What is required |
Would you print every entry below exactly as written, omitting the images?

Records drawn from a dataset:
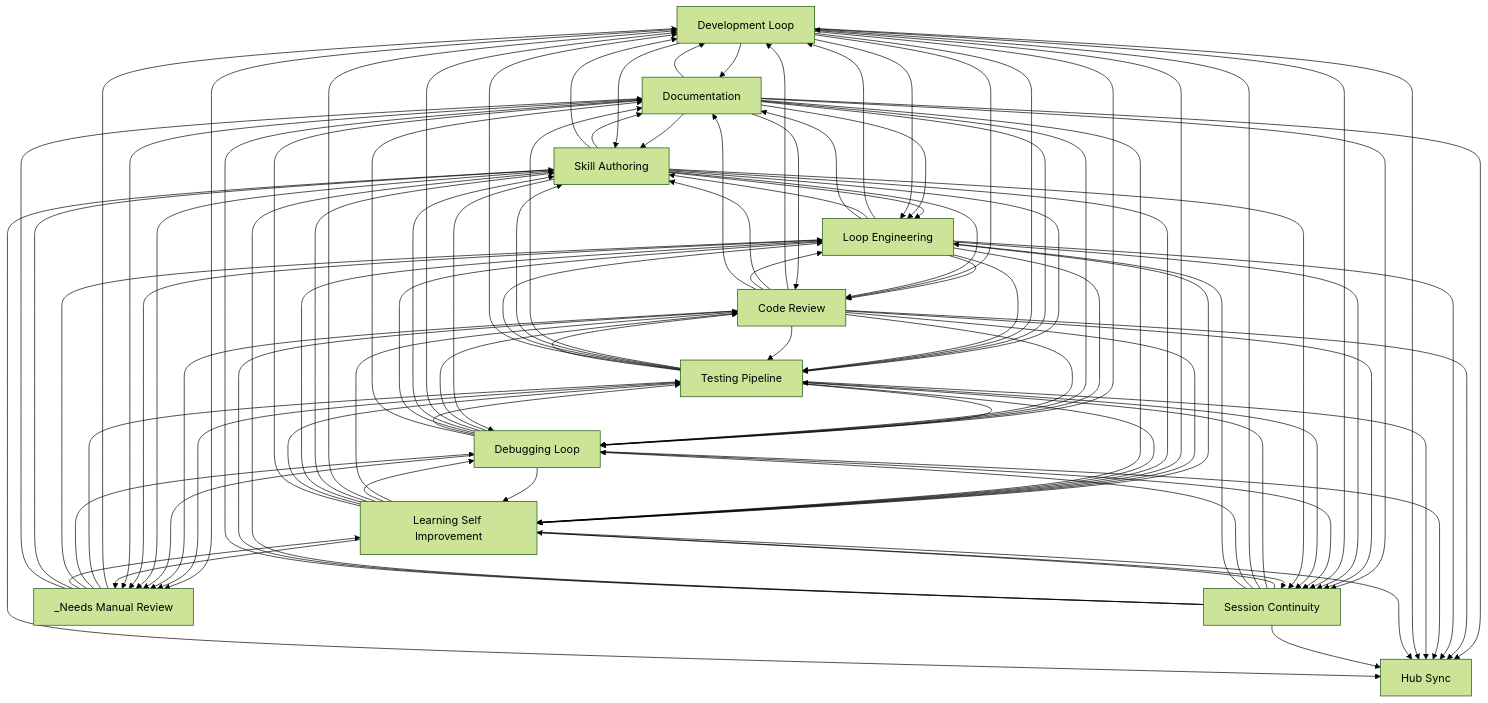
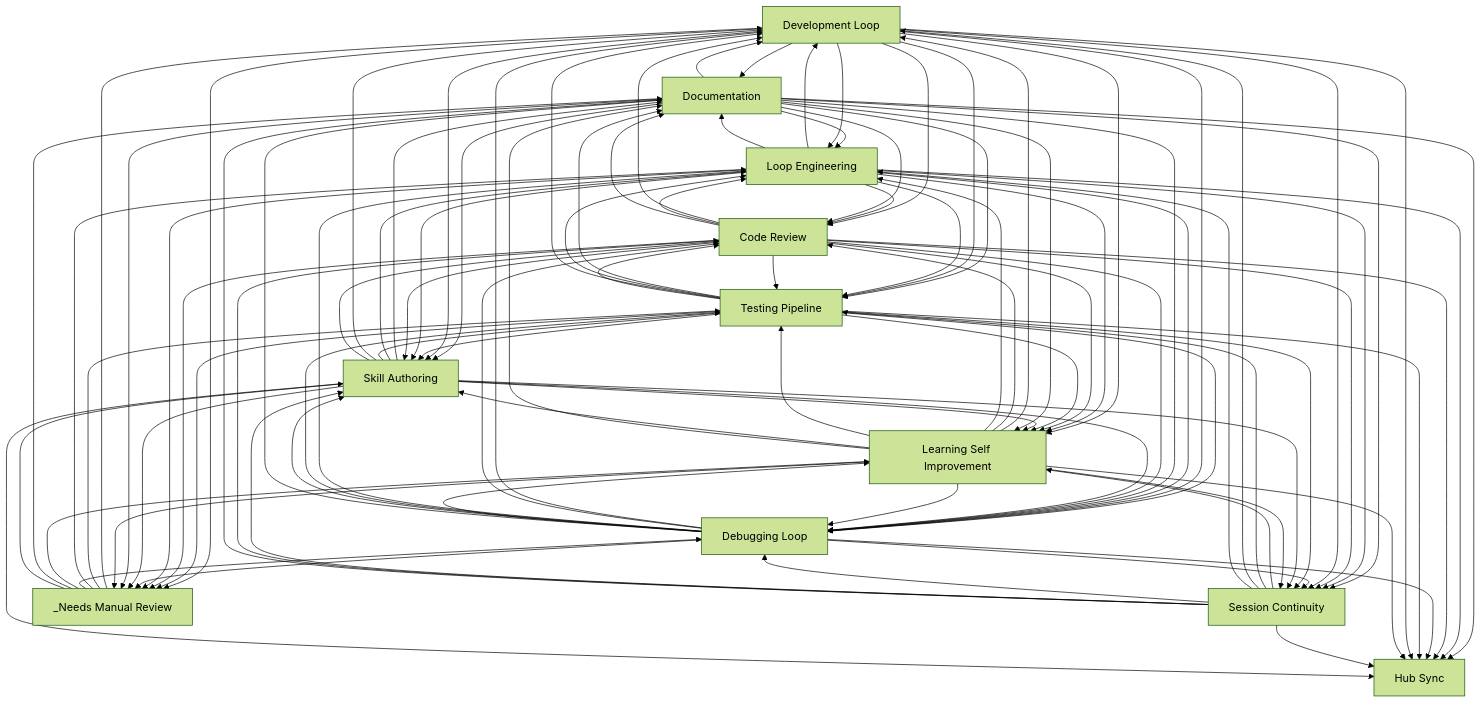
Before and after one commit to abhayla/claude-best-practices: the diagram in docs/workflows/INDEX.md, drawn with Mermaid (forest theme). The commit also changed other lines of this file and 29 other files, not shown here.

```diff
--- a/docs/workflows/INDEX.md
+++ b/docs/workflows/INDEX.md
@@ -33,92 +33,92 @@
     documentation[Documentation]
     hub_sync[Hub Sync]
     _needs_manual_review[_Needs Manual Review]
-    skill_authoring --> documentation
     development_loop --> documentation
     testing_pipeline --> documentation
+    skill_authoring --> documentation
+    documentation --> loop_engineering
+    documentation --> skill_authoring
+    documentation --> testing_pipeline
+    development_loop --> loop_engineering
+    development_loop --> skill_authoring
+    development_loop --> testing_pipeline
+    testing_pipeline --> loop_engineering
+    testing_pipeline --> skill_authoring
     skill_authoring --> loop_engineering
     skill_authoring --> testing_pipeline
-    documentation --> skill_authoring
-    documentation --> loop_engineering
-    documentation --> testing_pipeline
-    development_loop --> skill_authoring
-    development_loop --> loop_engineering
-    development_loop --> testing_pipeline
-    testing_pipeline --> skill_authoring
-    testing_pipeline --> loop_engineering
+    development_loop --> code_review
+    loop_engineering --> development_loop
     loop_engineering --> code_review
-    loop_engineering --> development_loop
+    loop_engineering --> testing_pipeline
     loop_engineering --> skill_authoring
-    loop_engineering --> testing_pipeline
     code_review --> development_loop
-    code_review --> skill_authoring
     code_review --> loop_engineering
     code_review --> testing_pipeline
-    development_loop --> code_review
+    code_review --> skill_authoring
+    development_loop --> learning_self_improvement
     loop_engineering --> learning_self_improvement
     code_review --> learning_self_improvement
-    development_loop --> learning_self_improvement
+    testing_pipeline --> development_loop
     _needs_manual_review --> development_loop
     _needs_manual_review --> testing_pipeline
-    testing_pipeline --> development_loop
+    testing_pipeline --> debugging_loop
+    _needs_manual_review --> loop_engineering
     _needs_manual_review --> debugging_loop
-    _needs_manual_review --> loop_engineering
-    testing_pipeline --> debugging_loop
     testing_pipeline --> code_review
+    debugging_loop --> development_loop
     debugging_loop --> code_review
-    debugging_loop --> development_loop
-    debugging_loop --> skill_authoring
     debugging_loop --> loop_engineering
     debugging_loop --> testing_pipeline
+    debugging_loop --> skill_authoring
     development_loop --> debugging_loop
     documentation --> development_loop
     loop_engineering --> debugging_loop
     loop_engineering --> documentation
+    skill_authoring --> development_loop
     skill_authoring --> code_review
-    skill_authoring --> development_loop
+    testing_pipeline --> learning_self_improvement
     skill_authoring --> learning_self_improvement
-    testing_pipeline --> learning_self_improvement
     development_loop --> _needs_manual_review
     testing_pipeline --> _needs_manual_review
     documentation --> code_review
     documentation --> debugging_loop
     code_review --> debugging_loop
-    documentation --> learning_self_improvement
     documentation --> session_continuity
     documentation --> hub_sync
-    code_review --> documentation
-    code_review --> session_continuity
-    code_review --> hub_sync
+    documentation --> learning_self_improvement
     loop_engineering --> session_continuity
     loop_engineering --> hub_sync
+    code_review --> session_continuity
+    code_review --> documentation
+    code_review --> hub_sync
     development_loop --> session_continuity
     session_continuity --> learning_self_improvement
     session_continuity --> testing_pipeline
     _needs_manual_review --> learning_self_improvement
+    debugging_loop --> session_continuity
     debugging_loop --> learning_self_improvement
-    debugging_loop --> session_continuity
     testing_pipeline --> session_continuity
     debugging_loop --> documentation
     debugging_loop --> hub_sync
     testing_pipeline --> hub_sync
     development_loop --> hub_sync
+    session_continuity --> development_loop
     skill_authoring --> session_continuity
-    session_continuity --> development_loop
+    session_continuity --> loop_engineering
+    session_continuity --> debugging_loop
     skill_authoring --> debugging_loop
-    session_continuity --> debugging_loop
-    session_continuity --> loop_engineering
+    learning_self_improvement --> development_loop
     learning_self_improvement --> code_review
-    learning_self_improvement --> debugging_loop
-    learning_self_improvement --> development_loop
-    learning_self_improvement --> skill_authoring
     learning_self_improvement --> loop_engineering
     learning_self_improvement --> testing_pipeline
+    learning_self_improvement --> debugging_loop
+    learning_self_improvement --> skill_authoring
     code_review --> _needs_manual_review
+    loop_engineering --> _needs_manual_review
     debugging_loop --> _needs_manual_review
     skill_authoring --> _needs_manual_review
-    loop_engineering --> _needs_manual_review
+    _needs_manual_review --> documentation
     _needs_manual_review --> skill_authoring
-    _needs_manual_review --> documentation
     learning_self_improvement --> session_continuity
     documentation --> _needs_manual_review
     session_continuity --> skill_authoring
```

Exercise solution |
Before and after one commit to abhayla/claude-best-practices: the diagram in docs/workflows/INDEX.md, drawn with Mermaid (forest theme). The commit also changed other lines of this file and 29 other files, not shown here.

```diff
--- a/docs/workflows/INDEX.md
+++ b/docs/workflows/INDEX.md
@@ -33,92 +33,92 @@
     documentation[Documentation]
     hub_sync[Hub Sync]
     _needs_manual_review[_Needs Manual Review]
-    skill_authoring --> documentation
     development_loop --> documentation
     testing_pipeline --> documentation
+    skill_authoring --> documentation
+    documentation --> loop_engineering
+    documentation --> skill_authoring
+    documentation --> testing_pipeline
+    development_loop --> loop_engineering
+    development_loop --> skill_authoring
+    development_loop --> testing_pipeline
+    testing_pipeline --> loop_engineering
+    testing_pipeline --> skill_authoring
     skill_authoring --> loop_engineering
     skill_authoring --> testing_pipeline
-    documentation --> skill_authoring
-    documentation --> loop_engineering
-    documentation --> testing_pipeline
-    development_loop --> skill_authoring
-    development_loop --> loop_engineering
-    development_loop --> testing_pipeline
-    testing_pipeline --> skill_authoring
-    testing_pipeline --> loop_engineering
+    development_loop --> code_review
+    loop_engineering --> development_loop
     loop_engineering --> code_review
-    loop_engineering --> development_loop
+    loop_engineering --> testing_pipeline
     loop_engineering --> skill_authoring
-    loop_engineering --> testing_pipeline
     code_review --> development_loop
-    code_review --> skill_authoring
     code_review --> loop_engineering
     code_review --> testing_pipeline
-    development_loop --> code_review
+    code_review --> skill_authoring
+    development_loop --> learning_self_improvement
     loop_engineering --> learning_self_improvement
     code_review --> learning_self_improvement
-    development_loop --> learning_self_improvement
+    testing_pipeline --> development_loop
     _needs_manual_review --> development_loop
     _needs_manual_review --> testing_pipeline
-    testing_pipeline --> development_loop
+    testing_pipeline --> debugging_loop
+    _needs_manual_review --> loop_engineering
     _needs_manual_review --> debugging_loop
-    _needs_manual_review --> loop_engineering
-    testing_pipeline --> debugging_loop
     testing_pipeline --> code_review
+    debugging_loop --> development_loop
     debugging_loop --> code_review
-    debugging_loop --> development_loop
-    debugging_loop --> skill_authoring
     debugging_loop --> loop_engineering
     debugging_loop --> testing_pipeline
+    debugging_loop --> skill_authoring
     development_loop --> debugging_loop
     documentation --> development_loop
     loop_engineering --> debugging_loop
     loop_engineering --> documentation
+    skill_authoring --> development_loop
     skill_authoring --> code_review
-    skill_authoring --> development_loop
+    testing_pipeline --> learning_self_improvement
     skill_authoring --> learning_self_improvement
-    testing_pipeline --> learning_self_improvement
     development_loop --> _needs_manual_review
     testing_pipeline --> _needs_manual_review
     documentation --> code_review
     documentation --> debugging_loop
     code_review --> debugging_loop
-    documentation --> learning_self_improvement
     documentation --> session_continuity
     documentation --> hub_sync
-    code_review --> documentation
-    code_review --> session_continuity
-    code_review --> hub_sync
+    documentation --> learning_self_improvement
     loop_engineering --> session_continuity
     loop_engineering --> hub_sync
+    code_review --> session_continuity
+    code_review --> documentation
+    code_review --> hub_sync
     development_loop --> session_continuity
     session_continuity --> learning_self_improvement
     session_continuity --> testing_pipeline
     _needs_manual_review --> learning_self_improvement
+    debugging_loop --> session_continuity
     debugging_loop --> learning_self_improvement
-    debugging_loop --> session_continuity
     testing_pipeline --> session_continuity
     debugging_loop --> documentation
     debugging_loop --> hub_sync
     testing_pipeline --> hub_sync
     development_loop --> hub_sync
+    session_continuity --> development_loop
     skill_authoring --> session_continuity
-    session_continuity --> development_loop
+    session_continuity --> loop_engineering
+    session_continuity --> debugging_loop
     skill_authoring --> debugging_loop
-    session_continuity --> debugging_loop
-    session_continuity --> loop_engineering
+    learning_self_improvement --> development_loop
     learning_self_improvement --> code_review
-    learning_self_improvement --> debugging_loop
-    learning_self_improvement --> development_loop
-    learning_self_improvement --> skill_authoring
     learning_self_improvement --> loop_engineering
     learning_self_improvement --> testing_pipeline
+    learning_self_improvement --> debugging_loop
+    learning_self_improvement --> skill_authoring
     code_review --> _needs_manual_review
+    loop_engineering --> _needs_manual_review
     debugging_loop --> _needs_manual_review
     skill_authoring --> _needs_manual_review
-    loop_engineering --> _needs_manual_review
+    _needs_manual_review --> documentation
     _needs_manual_review --> skill_authoring
-    _needs_manual_review --> documentation
     learning_self_improvement --> session_continuity
     documentation --> _needs_manual_review
     session_continuity --> skill_authoring
```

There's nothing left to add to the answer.